__Task to carry out__:
Repeat all of the records exactly, leaving out the pictures.

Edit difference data
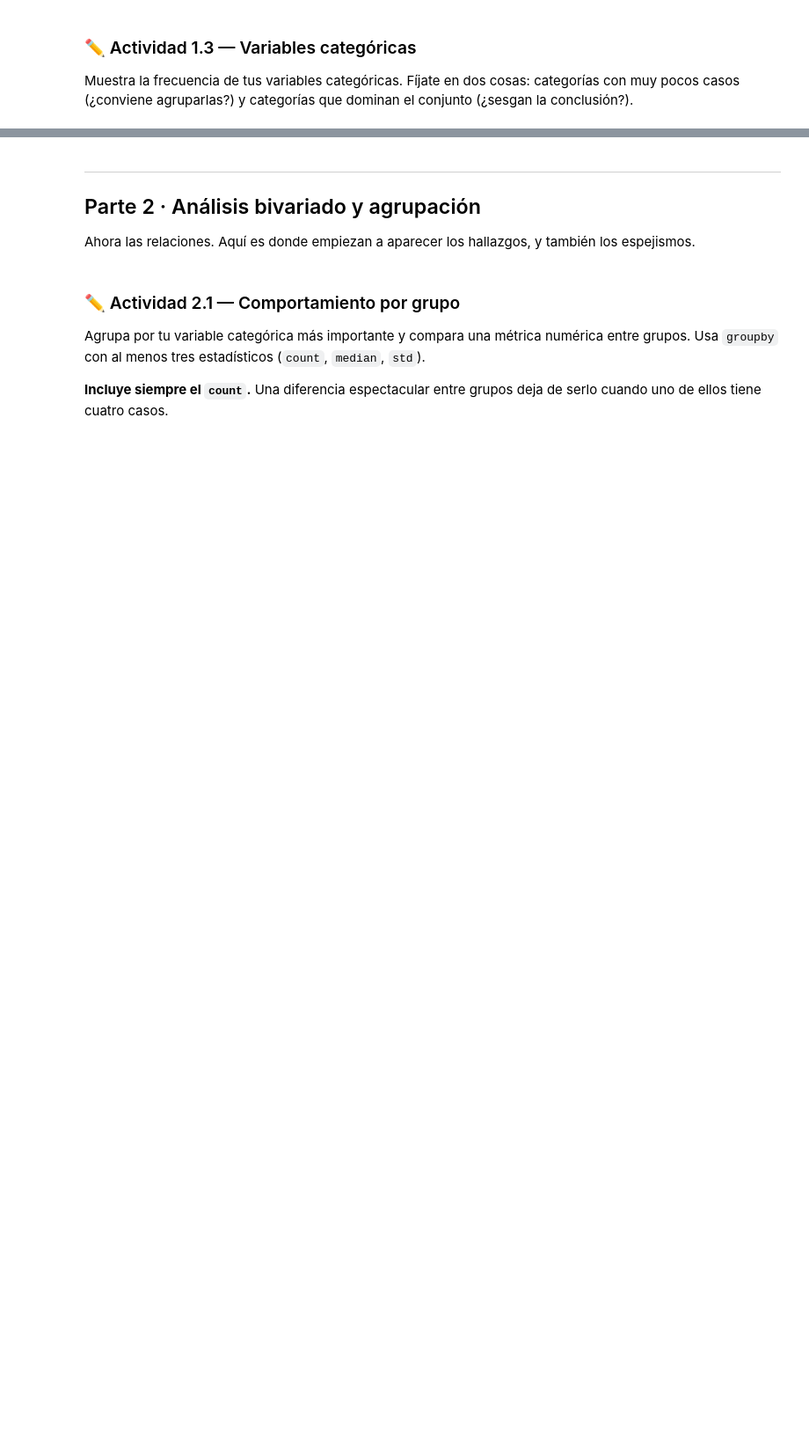
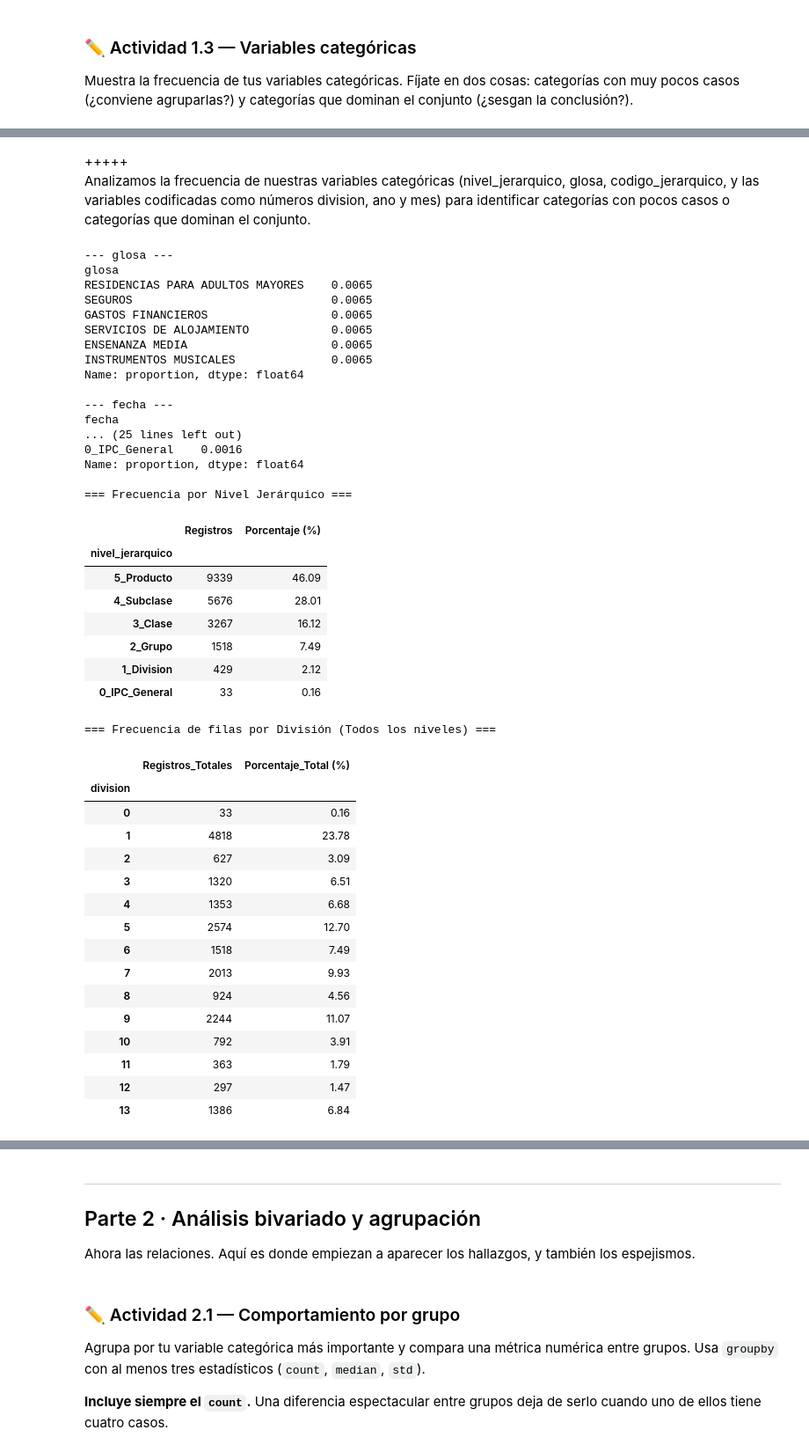
Before and after one commit to frandresst-wq/Proyecto-de-Ciencia-de-Datos, a Jupyter notebook: S3_Entrega2_SOTO_FRANCO.ipynb, the cells around one changed output, grey strips where cells are left out. Shown at 88% size. Cells and saved outputs as stored; diff of their text form; code cells hidden in the pictures; blank space fills up the shorter version.

```diff
--- a/S3_Entrega2_SOTO_FRANCO.ipynb
+++ b/S3_Entrega2_SOTO_FRANCO.ipynb
@@ -372,0 +277,71 @@ Sin embargo, esto no significa necesariamente que exista un sesgo estadístico.
+# %% [markdown]
++++++\
+Analizamos la frecuencia de nuestras variables categóricas (nivel_jerarquico, glosa, codigo_jerarquico, y las variables codificadas como números division, ano y mes) para identificar categorías con pocos casos o categorías que dominan el conjunto.
+# %%
+# 1. Frecuencias relativas de variables tipo object
+for col in df.select_dtypes(include='object').columns:
+  print(f'--- {col} ---')
+  print(df[col].value_counts(normalize=True).head(6).round(4), '\n')
+
+# 2. Frecuencia absoluta y porcentual por nivel_jerarquico
+print('=== Frecuencia por Nivel Jerárquico ===')
+freq_niv = pd.DataFrame({
+    'Registros': df['nivel_jerarquico'].value_counts(),
+    'Porcentaje (%)': (
+        df['nivel_jerarquico'].value_counts(normalize=True) * 100
+    ).round(2),
+})
+display(freq_niv)
+
+# 3. Frecuencia total de filas por División (todas las filas vs solo 1_Division)
+print('\n=== Frecuencia de filas por División (Todos los niveles) ===')
+freq_div = pd.DataFrame({
+    'Registros_Totales': df['division'].value_counts().sort_index(),
+    'Porcentaje_Total (%)': (
+        df['division'].value_counts(normalize=True).sort_index() * 100
+    ).round(2),
+})
+display(freq_div)
+# %% [output]
+--- glosa ---
+glosa
+RESIDENCIAS PARA ADULTOS MAYORES    0.0065
+SEGUROS                             0.0065
+GASTOS FINANCIEROS                  0.0065
+SERVICIOS DE ALOJAMIENTO            0.0065
+ENSENANZA MEDIA                     0.0065
+INSTRUMENTOS MUSICALES              0.0065
+Name: proportion, dtype: float64
+
+--- fecha ---
+fecha
+... (25 lines left out)
+0_IPC_General    0.0016
+Name: proportion, dtype: float64
+
+=== Frecuencia por Nivel Jerárquico ===
+|  | Registros | Porcentaje (%) |
+| nivel_jerarquico |  |  |
+| 5_Producto | 9339 | 46.09 |
+| 4_Subclase | 5676 | 28.01 |
+| 3_Clase | 3267 | 16.12 |
+| 2_Grupo | 1518 | 7.49 |
+| 1_Division | 429 | 2.12 |
+| 0_IPC_General | 33 | 0.16 |
+=== Frecuencia de filas por División (Todos los niveles) ===
+|  | Registros_Totales | Porcentaje_Total (%) |
+| division |  |  |
+| 0 | 33 | 0.16 |
+| 1 | 4818 | 23.78 |
+| 2 | 627 | 3.09 |
+| 3 | 1320 | 6.51 |
+| 4 | 1353 | 6.68 |
+| 5 | 2574 | 12.70 |
+| 6 | 1518 | 7.49 |
+| 7 | 2013 | 9.93 |
+| 8 | 924 | 4.56 |
+| 9 | 2244 | 11.07 |
+| 10 | 792 | 3.91 |
+| 11 | 363 | 1.79 |
+| 12 | 297 | 1.47 |
+| 13 | 1386 | 6.84 |
```
Also changed, not shown: parts of 33 cells of this notebook.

__Task answer__:
Before and after one commit to frandresst-wq/Proyecto-de-Ciencia-de-Datos, a Jupyter notebook: S3_Entrega2_SOTO_FRANCO.ipynb, the cells around one changed output, grey strips where cells are left out. Shown at 88% size. Cells and saved outputs as stored; diff of their text form; code cells hidden in the pictures; blank space fills up the shorter version.

```diff
--- a/S3_Entrega2_SOTO_FRANCO.ipynb
+++ b/S3_Entrega2_SOTO_FRANCO.ipynb
@@ -372,0 +277,71 @@ Sin embargo, esto no significa necesariamente que exista un sesgo estadístico.
+# %% [markdown]
++++++\
+Analizamos la frecuencia de nuestras variables categóricas (nivel_jerarquico, glosa, codigo_jerarquico, y las variables codificadas como números division, ano y mes) para identificar categorías con pocos casos o categorías que dominan el conjunto.
+# %%
+# 1. Frecuencias relativas de variables tipo object
+for col in df.select_dtypes(include='object').columns:
+  print(f'--- {col} ---')
+  print(df[col].value_counts(normalize=True).head(6).round(4), '\n')
+
+# 2. Frecuencia absoluta y porcentual por nivel_jerarquico
+print('=== Frecuencia por Nivel Jerárquico ===')
+freq_niv = pd.DataFrame({
+    'Registros': df['nivel_jerarquico'].value_counts(),
+    'Porcentaje (%)': (
+        df['nivel_jerarquico'].value_counts(normalize=True) * 100
+    ).round(2),
+})
+display(freq_niv)
+
+# 3. Frecuencia total de filas por División (todas las filas vs solo 1_Division)
+print('\n=== Frecuencia de filas por División (Todos los niveles) ===')
+freq_div = pd.DataFrame({
+    'Registros_Totales': df['division'].value_counts().sort_index(),
+    'Porcentaje_Total (%)': (
+        df['division'].value_counts(normalize=True).sort_index() * 100
+    ).round(2),
+})
+display(freq_div)
+# %% [output]
+--- glosa ---
+glosa
+RESIDENCIAS PARA ADULTOS MAYORES    0.0065
+SEGUROS                             0.0065
+GASTOS FINANCIEROS                  0.0065
+SERVICIOS DE ALOJAMIENTO            0.0065
+ENSENANZA MEDIA                     0.0065
+INSTRUMENTOS MUSICALES              0.0065
+Name: proportion, dtype: float64
+
+--- fecha ---
+fecha
+... (25 lines left out)
+0_IPC_General    0.0016
+Name: proportion, dtype: float64
+
+=== Frecuencia por Nivel Jerárquico ===
+|  | Registros | Porcentaje (%) |
+| nivel_jerarquico |  |  |
+| 5_Producto | 9339 | 46.09 |
+| 4_Subclase | 5676 | 28.01 |
+| 3_Clase | 3267 | 16.12 |
+| 2_Grupo | 1518 | 7.49 |
+| 1_Division | 429 | 2.12 |
+| 0_IPC_General | 33 | 0.16 |
+=== Frecuencia de filas por División (Todos los niveles) ===
+|  | Registros_Totales | Porcentaje_Total (%) |
+| division |  |  |
+| 0 | 33 | 0.16 |
+| 1 | 4818 | 23.78 |
+| 2 | 627 | 3.09 |
+| 3 | 1320 | 6.51 |
+| 4 | 1353 | 6.68 |
+| 5 | 2574 | 12.70 |
+| 6 | 1518 | 7.49 |
+| 7 | 2013 | 9.93 |
+| 8 | 924 | 4.56 |
+| 9 | 2244 | 11.07 |
+| 10 | 792 | 3.91 |
+| 11 | 363 | 1.79 |
+| 12 | 297 | 1.47 |
+| 13 | 1386 | 6.84 |
```
Also changed, not shown: parts of 33 cells of this notebook.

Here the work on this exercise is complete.